Dataset records

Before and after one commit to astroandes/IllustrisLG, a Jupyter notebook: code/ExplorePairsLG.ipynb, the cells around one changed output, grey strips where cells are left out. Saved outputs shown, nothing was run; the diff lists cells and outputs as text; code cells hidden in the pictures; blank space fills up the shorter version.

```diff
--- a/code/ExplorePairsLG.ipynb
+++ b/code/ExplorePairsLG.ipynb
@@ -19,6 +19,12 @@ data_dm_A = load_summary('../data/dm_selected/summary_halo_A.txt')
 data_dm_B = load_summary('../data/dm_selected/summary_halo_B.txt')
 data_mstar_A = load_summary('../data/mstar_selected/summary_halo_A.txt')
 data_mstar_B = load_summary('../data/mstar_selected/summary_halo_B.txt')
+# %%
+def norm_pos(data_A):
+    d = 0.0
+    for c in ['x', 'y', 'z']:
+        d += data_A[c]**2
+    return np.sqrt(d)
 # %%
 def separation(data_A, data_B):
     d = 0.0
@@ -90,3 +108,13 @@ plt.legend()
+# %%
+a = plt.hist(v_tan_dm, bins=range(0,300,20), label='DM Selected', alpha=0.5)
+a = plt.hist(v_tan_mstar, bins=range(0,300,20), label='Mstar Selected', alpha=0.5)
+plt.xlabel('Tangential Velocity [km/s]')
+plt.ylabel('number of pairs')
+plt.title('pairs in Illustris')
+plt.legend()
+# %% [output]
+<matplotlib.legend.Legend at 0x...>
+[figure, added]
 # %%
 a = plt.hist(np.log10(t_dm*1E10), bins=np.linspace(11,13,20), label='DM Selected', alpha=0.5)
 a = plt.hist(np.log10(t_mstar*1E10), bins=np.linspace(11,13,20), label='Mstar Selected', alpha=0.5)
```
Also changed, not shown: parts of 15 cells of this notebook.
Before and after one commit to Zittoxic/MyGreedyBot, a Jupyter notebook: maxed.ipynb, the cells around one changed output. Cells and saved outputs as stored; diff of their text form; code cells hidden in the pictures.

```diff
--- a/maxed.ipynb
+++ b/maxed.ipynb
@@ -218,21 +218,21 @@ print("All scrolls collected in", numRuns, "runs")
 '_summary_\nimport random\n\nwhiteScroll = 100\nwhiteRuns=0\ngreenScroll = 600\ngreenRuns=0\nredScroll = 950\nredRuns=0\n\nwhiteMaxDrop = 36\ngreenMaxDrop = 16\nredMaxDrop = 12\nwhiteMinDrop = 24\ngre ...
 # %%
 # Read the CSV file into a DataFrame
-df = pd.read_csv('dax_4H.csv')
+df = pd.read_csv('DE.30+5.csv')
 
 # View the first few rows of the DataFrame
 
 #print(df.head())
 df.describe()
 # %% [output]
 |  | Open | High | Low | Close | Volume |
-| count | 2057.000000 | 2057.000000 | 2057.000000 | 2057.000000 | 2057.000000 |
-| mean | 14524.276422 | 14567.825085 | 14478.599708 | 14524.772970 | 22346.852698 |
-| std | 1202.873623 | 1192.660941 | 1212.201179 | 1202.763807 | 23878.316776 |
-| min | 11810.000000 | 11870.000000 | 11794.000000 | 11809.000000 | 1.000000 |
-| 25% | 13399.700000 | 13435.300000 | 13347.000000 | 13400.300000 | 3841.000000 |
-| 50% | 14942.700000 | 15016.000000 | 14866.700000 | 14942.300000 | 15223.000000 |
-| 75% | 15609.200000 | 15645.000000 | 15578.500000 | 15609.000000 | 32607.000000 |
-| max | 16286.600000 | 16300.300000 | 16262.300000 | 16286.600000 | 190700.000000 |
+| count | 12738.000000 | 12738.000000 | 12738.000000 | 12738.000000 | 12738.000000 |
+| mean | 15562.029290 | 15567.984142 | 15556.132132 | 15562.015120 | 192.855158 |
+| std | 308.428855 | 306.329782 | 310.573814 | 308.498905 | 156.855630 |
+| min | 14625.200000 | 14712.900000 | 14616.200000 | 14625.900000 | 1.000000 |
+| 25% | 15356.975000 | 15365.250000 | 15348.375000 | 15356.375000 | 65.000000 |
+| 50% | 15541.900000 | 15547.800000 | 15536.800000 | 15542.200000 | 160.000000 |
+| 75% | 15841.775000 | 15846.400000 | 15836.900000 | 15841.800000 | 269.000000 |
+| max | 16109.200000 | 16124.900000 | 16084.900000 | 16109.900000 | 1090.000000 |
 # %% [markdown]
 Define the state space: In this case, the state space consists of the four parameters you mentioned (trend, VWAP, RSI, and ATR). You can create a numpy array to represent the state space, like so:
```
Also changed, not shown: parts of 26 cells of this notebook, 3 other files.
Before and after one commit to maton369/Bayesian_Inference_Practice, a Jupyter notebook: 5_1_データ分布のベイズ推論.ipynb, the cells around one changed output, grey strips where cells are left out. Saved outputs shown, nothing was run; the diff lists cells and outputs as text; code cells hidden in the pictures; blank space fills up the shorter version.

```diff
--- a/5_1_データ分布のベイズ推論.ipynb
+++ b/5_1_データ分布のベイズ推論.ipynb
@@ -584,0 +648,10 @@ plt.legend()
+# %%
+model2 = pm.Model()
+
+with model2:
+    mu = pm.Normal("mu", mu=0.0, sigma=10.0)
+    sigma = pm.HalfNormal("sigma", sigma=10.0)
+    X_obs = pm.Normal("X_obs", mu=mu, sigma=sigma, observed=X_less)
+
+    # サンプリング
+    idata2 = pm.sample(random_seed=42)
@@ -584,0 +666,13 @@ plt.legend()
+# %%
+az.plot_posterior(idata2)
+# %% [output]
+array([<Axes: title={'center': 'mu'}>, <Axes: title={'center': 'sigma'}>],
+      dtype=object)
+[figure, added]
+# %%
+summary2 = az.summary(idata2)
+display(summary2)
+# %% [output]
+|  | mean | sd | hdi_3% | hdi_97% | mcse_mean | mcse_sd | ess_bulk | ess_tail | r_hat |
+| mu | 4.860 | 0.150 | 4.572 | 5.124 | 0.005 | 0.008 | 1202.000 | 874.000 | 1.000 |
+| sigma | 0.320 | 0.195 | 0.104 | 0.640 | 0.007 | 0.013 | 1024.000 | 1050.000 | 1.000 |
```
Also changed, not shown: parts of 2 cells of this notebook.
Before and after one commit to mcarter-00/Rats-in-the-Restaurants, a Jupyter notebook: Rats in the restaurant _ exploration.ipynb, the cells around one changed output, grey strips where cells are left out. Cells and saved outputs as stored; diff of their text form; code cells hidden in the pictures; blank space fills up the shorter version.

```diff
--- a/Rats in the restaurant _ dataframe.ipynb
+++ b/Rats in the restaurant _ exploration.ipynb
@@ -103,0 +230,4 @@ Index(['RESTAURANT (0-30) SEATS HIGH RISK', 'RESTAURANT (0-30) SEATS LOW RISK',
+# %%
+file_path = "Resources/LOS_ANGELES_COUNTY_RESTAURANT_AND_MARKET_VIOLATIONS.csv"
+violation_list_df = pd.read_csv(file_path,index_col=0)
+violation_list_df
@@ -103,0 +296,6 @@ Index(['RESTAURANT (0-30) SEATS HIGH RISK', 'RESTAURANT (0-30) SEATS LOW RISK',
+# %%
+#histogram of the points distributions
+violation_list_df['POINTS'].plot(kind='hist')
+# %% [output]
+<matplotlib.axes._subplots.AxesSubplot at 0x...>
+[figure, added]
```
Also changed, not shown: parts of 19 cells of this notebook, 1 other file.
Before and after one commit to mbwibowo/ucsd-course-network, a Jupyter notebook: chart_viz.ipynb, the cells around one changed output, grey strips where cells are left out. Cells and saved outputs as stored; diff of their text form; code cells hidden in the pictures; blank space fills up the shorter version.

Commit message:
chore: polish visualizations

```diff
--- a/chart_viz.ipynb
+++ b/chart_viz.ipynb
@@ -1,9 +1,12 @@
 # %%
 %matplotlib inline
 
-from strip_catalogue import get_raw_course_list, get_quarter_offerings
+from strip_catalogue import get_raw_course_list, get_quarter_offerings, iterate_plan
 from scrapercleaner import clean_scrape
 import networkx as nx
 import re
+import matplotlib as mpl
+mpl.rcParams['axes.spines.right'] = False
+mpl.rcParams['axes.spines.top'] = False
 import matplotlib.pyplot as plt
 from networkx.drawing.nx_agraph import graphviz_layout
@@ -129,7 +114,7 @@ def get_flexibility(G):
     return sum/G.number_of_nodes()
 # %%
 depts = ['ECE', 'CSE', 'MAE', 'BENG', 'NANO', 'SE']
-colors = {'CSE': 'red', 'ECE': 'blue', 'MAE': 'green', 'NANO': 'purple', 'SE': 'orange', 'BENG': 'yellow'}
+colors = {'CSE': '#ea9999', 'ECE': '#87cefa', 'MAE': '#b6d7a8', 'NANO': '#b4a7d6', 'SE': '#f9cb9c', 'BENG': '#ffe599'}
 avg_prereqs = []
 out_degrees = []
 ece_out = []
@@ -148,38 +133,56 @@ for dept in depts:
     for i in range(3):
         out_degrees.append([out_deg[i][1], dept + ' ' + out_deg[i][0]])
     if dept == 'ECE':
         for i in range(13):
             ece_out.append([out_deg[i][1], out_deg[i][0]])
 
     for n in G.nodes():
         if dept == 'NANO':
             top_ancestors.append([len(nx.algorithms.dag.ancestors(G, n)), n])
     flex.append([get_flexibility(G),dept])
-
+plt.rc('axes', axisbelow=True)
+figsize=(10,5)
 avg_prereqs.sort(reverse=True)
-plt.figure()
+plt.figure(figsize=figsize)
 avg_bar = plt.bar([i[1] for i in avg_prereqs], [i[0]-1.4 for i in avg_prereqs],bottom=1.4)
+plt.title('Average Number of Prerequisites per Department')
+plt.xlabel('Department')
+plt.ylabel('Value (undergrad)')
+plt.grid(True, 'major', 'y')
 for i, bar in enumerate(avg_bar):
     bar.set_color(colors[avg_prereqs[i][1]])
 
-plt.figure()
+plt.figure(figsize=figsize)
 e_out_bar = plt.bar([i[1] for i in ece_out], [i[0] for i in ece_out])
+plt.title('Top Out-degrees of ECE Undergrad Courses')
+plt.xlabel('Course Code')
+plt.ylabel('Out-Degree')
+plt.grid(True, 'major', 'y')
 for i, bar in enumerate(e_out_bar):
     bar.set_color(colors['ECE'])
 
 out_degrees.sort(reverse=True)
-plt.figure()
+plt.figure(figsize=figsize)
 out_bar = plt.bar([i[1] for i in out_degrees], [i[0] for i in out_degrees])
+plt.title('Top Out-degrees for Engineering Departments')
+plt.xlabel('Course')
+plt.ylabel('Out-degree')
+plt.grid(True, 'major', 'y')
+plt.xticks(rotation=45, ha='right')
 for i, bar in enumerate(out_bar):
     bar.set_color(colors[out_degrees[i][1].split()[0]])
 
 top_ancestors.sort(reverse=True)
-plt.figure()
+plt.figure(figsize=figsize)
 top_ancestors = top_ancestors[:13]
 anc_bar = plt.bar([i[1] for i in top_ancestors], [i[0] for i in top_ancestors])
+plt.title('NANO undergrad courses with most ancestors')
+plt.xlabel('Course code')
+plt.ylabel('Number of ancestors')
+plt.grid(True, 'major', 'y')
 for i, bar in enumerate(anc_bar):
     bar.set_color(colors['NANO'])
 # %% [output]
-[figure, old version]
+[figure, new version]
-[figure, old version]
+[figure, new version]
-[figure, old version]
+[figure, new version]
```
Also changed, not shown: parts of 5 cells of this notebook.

WORK INSTRUCTION
Filter the entries down to the lines that hold "array". Copy those lines.

FINISHED TASK
 Define the state space: In this case, the state space consists of the four parameters you mentioned (trend, VWAP, RSI, and ATR). You can create a numpy array to represent the state space, like so:
+array([<Axes: title={'center': 'mu'}>, <Axes: title={'center': 'sigma'}>],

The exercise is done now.